Because the ladies of the Yoshiwara and the teahouses
were of such great interest to the Edo consumers, they were favorite subjects
of woodblock artists, who would draw their portraits in various complimentary
guises, or depict them strolling among the citizens. They were also part
of the imagination of popular authors of novels, poetry, and plays for
puppets or kabuki. As the art of the onnagata developed, the ladies themselves
would imitate the actors who imitated them onstage. It may be difficult
to tell, except from the literary context, whether a particular image is
meant to portray an oiran, an onnagata, or a literary character who combines
aspects of both. Although the sex of the "geisha dolls" is usually assumed
to be female, it might be helpful to imagine them rather as belonging to
this cross-gendered fantasy world.
This delicate creature is an oiran preparing for a customer,
as depicted by Suzuki Haronubu in a woodblock illustration to The
Elegant Amorous Adventures of Maneemon, around 1765. Note the tiny
hands and features.
This lady with a bull is not a lady but the Kabuki actor

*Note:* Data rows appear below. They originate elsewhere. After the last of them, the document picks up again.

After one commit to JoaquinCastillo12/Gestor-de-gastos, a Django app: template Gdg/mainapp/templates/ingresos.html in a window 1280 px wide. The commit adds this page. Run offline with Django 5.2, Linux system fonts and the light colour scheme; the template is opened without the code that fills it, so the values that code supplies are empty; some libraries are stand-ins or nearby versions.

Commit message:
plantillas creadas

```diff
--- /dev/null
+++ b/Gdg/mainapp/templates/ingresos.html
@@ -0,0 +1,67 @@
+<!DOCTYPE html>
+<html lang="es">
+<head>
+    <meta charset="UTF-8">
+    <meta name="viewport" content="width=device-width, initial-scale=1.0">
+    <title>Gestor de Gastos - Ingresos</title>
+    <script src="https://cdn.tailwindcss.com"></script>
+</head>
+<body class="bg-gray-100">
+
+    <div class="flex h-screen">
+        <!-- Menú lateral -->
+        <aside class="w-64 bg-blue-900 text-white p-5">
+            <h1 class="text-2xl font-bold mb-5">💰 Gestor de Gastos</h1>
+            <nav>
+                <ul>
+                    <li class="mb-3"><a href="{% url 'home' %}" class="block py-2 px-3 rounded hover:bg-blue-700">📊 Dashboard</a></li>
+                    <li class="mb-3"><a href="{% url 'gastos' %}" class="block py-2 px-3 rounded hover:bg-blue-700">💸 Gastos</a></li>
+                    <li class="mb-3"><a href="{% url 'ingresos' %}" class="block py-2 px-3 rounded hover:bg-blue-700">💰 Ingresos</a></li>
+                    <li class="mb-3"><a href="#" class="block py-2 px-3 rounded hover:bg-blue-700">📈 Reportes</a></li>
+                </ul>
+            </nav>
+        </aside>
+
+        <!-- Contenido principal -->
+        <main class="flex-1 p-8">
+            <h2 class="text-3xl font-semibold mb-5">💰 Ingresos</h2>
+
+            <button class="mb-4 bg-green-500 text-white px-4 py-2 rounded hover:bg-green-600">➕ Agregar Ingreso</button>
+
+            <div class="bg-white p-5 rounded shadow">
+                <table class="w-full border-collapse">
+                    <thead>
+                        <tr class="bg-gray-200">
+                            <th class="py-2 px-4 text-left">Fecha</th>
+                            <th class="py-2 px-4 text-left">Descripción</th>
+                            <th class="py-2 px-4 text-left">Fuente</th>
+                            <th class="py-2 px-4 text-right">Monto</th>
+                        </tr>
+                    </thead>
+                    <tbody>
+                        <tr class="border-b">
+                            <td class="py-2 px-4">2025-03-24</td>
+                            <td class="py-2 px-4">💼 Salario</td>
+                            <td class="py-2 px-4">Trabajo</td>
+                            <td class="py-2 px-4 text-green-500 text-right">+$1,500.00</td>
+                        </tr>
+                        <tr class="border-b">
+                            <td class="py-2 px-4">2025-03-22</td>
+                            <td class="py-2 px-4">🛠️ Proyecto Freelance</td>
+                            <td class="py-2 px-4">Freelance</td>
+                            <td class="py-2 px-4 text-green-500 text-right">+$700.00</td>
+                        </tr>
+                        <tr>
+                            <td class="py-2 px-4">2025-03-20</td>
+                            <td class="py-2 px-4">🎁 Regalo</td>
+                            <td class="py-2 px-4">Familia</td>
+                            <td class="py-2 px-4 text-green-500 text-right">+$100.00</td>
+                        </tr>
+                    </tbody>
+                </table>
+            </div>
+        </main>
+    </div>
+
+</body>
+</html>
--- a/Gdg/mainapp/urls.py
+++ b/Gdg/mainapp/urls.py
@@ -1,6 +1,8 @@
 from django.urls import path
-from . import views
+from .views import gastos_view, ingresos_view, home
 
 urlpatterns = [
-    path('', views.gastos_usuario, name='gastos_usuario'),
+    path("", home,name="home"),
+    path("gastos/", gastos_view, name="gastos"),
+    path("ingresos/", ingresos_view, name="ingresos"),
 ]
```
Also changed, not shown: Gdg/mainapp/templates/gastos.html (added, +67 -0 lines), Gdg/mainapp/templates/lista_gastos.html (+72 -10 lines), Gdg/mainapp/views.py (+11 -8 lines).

Segawa Ugiro as depicted by Buncho (1772). The actor's forelock was shaved,
by law, in a specifically masculine style, but was usually
covered onstage by a purple cap. Note how similar the hairstyle and clothing
style, and even the tiny hands, to those of Haronobu's oiran above.
|This lovely creature, in a woodblock by Torii Kiyomitsu,
would seem to be an oiran: the elegant but elaborate hairstyle, the rich
clothing and huge brocade obi bow are beautifully rendered--though her
feet are bare. But the 1761 portrait is in fact of Segawa Kikunojo II,
in the kabuki role of a young girl, "like a slender twig of plum blossoms,"
in love. For this poetic rendering, there is no hint of the actor's shaven
forelock. The artist seems to have combined the elements of the maiden
in the story with the actor's presence and the voluptuous fashions of the
Yoshiwara to create a fantasy image that is both male and female, virgin